If you’ve ever spent any amount of time designing websites or working with servers, you know that when things go wrong they have the potential to go REALLY wrong. This is why it’s so important to always have backup plans in place so that you don’t end up getting screwed on a massive scale. Unfortunately, it’s not always possible to predict when things are going to go wrong, especially when it comes to web hosting. Depending on what kind of hosting you’re going with and the hosting provider you choose, the potential for problems can range from low to high. If you want to make sure that you’re covered no matter the issue, you need to learn how to prepare for the worst case hosting scenario.
Always Have an Alternative

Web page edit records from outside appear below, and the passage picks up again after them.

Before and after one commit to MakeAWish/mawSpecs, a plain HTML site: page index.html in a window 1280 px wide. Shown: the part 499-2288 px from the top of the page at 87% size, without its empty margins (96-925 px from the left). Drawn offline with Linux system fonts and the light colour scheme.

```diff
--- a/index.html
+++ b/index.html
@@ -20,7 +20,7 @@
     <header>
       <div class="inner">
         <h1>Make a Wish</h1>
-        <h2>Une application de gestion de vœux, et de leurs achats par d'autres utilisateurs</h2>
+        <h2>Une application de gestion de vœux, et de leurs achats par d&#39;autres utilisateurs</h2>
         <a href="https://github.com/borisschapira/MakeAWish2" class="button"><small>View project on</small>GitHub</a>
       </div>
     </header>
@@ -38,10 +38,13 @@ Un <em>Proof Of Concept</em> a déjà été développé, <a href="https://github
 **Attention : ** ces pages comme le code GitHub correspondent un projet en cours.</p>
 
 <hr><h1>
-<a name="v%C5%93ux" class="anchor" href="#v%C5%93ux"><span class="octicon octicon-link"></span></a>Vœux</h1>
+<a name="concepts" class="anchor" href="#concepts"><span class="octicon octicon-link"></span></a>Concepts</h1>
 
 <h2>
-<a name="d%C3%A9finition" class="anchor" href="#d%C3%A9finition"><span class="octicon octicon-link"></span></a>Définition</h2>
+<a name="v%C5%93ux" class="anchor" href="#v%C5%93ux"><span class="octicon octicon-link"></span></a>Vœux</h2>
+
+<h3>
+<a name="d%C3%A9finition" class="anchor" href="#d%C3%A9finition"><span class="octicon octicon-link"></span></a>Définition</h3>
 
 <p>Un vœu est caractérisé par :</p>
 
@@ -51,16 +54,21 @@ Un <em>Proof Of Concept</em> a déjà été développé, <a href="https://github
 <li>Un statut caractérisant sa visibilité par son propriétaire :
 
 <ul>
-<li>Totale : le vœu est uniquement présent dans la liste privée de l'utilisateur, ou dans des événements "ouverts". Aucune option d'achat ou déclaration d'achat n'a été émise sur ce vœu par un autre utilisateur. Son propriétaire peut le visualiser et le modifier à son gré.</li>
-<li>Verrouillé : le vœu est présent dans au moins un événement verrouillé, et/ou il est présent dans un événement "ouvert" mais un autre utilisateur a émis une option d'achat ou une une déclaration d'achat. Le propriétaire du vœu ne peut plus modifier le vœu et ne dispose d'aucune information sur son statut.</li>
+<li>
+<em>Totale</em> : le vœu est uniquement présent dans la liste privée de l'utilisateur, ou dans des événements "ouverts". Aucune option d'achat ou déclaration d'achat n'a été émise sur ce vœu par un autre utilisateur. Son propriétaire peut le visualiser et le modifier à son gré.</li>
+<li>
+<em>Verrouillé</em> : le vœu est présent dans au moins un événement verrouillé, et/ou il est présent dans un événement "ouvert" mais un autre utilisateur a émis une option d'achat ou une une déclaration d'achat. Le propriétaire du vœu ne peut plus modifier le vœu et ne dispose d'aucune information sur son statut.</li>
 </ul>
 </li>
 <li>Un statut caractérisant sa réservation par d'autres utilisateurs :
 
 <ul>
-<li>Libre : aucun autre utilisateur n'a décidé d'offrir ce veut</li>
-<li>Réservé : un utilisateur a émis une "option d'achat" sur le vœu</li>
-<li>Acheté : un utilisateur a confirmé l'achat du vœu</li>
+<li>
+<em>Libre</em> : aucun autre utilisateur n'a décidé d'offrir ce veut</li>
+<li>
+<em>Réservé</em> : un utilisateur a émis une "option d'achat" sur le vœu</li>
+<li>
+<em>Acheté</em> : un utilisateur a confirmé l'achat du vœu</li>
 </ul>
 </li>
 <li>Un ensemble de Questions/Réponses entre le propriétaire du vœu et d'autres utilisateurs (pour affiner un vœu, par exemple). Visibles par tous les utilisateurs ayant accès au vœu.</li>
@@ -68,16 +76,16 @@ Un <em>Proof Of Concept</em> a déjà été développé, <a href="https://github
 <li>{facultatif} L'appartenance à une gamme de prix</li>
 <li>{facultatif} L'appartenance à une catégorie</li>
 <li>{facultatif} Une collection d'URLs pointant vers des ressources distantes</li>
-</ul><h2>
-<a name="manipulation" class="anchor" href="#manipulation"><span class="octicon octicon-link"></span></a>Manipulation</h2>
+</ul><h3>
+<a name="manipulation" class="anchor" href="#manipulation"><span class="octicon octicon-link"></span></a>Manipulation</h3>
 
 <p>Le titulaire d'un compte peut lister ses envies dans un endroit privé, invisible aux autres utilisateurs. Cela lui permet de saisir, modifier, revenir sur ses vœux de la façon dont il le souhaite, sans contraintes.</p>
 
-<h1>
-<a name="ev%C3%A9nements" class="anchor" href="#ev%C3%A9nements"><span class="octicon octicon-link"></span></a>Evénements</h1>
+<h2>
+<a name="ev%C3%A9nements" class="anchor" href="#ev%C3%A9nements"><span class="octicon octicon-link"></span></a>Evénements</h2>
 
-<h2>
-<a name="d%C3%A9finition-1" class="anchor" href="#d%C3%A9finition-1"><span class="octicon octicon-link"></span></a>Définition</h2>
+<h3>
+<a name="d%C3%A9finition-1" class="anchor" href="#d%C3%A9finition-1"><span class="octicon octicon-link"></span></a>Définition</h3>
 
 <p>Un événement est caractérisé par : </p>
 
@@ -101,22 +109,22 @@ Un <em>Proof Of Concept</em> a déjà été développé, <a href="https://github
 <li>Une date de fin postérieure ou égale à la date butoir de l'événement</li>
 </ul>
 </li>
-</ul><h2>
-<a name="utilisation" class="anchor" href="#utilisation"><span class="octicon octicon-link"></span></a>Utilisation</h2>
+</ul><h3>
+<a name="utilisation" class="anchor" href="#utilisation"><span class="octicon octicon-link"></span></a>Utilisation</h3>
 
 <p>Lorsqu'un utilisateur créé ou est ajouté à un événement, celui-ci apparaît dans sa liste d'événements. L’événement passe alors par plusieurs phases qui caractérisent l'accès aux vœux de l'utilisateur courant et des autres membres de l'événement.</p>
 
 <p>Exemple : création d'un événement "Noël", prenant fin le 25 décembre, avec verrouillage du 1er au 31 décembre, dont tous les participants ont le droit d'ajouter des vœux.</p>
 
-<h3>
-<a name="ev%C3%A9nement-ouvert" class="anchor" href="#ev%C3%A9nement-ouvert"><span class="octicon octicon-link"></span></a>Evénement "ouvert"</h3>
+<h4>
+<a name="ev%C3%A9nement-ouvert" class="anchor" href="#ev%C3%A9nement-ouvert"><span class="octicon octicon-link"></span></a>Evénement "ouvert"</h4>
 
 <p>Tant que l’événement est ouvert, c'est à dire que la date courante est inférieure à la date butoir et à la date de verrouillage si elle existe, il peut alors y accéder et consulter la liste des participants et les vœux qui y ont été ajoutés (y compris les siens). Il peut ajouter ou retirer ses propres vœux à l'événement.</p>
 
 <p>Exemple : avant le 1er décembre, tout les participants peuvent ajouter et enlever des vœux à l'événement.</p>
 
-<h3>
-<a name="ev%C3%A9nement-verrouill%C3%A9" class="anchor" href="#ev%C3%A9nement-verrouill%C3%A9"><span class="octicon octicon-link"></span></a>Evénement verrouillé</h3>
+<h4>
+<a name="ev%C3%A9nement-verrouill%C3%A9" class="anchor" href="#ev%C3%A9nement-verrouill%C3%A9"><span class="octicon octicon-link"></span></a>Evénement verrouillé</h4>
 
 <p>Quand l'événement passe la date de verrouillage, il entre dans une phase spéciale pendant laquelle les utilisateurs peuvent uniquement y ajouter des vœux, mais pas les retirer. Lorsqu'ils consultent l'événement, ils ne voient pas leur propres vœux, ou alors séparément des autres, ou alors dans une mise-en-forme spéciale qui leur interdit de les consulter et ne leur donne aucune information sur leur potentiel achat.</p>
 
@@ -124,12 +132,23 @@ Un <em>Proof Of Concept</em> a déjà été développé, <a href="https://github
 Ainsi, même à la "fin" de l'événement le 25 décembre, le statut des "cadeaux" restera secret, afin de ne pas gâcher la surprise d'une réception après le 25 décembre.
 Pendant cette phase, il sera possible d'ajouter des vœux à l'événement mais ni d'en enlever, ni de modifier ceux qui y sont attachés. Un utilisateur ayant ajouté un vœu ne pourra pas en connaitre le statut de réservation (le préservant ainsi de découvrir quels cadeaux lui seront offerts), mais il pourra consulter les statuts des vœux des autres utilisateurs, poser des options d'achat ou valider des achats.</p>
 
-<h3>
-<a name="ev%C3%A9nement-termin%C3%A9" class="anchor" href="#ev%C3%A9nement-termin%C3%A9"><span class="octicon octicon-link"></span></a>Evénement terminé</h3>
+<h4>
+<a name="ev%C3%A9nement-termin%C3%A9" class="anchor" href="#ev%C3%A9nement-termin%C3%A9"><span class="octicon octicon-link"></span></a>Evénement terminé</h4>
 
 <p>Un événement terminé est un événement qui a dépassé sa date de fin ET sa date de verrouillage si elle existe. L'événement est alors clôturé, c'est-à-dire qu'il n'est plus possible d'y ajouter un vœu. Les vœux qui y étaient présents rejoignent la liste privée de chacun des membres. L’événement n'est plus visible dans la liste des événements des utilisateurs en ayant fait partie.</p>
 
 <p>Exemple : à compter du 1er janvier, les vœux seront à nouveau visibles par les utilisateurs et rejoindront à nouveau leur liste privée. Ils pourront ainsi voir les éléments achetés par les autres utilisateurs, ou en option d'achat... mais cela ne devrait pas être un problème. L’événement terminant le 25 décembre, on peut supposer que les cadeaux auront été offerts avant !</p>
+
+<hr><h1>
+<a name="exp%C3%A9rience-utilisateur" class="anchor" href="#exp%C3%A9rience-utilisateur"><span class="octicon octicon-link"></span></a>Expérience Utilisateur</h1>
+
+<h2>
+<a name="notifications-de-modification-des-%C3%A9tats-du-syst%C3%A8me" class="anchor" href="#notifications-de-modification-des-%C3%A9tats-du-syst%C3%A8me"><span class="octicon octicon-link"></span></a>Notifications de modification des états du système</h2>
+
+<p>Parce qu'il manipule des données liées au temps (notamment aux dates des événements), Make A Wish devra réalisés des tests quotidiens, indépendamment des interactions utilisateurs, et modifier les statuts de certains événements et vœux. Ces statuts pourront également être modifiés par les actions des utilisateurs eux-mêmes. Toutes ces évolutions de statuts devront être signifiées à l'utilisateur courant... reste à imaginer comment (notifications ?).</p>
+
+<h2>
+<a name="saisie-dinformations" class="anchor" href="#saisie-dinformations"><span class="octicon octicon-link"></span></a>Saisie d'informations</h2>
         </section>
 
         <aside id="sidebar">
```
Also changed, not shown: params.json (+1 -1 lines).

So maybe you signed up with a hosting provider that was a little sketchy. Maybe you didn’t realize it at the time, but now you’re dealing with consistent downtime and crappy customer support, which means your website is pretty much a disaster. The best way to come back from this kind of situation is to make sure you’ve got an alternative host bookmarked. Yes, you’re going to have to pay to register with a new host and to transfer everything over, but having one picked out already means you won’t be wasting valuable time when it comes to making a transfer. You should always have two or more hosting providers selected when you go looking for a hosting solution in the first place, because it’s important to have a reliable place to fall back on should your first choice fail to pan out the way you wanted it to. If you’re starting to suspect that your first choice isn’t up to par, start looking immediately for a backup provider. Once you’ve found one, you’ll at least have a place to move to should things head south.
Make Sure to Back Things Up
This should go without saying, but if you’re running a website, it’s imperative that you make the effort to back up everything. As much of a pain in the ass as it is, you might want to ensure that you’ve got more than one backup copy, as well. Store one on an external hard drive in case something happens to your computer/laptop. Also, having more than one back up copy means that you’re covered if something is corrupted during the transfer process. You’ll obviously have to keep making new back up copies as your website grows or as changes are made to it, but keeping on top of this can ensure that you won’t be restoring an older, obsolete version of your website when you decide to transfer.
Check the Fine Print
Whenever you sign up with a hosting provider, you need to make sure that you’re checking the fine print. There may be some details there that can lead to a worse case scenario, such as bandwidth restrictions or no room for expansion once your website needs to grow. Ideally you would have realized these before signing up with a provider, but if you’re only noticing them after you’ve already paid, you now know what your restrictions are and you can begin to prepare for them.